Gardland is myself and Alex Murray. We are a duo who perform improvised music on hardware instruments.

Take us through your usual gear setup for making music?

Our live set up consists of two DSI Tempests, MFB 522, Eventide Space, DSI Tetra, Jomox Moonwind, Jomox M-Base, Strymon Timeline and an iPad.
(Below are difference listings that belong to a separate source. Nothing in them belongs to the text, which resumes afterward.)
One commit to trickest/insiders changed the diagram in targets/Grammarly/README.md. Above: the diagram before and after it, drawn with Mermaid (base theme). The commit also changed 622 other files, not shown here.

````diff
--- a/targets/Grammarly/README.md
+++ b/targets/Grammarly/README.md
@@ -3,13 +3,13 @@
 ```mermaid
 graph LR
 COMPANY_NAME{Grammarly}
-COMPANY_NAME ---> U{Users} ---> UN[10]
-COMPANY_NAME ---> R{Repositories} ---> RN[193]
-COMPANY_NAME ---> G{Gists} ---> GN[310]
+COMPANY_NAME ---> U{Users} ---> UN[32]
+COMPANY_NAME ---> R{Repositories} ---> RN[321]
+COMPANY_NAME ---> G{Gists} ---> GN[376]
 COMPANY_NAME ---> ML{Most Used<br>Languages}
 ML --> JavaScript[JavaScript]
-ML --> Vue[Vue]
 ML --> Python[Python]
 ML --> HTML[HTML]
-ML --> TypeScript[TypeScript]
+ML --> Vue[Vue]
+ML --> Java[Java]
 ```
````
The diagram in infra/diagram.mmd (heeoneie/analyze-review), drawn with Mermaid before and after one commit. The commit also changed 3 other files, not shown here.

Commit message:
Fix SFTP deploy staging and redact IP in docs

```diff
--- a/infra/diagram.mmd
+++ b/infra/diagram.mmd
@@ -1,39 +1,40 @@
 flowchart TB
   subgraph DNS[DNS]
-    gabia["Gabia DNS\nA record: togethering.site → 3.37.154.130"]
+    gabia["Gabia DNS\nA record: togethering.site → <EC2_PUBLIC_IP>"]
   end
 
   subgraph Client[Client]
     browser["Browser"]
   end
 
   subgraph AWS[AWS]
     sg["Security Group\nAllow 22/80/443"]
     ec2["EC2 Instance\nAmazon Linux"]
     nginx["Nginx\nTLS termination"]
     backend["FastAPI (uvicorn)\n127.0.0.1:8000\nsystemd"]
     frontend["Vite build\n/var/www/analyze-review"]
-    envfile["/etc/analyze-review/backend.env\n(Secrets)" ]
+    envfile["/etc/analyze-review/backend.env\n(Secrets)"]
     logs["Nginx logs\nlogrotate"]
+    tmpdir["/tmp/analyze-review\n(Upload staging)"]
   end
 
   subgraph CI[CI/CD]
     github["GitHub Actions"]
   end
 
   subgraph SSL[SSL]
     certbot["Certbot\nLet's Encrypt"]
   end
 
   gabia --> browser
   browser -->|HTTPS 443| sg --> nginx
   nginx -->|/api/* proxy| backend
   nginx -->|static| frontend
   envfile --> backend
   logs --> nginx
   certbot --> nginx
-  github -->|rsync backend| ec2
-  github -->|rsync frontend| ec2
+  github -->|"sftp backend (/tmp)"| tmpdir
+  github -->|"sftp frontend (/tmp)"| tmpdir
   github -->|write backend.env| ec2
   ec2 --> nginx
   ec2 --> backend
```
What’s your most used piece of gear in live performance? What is it about that piece of gear that makes it the most used?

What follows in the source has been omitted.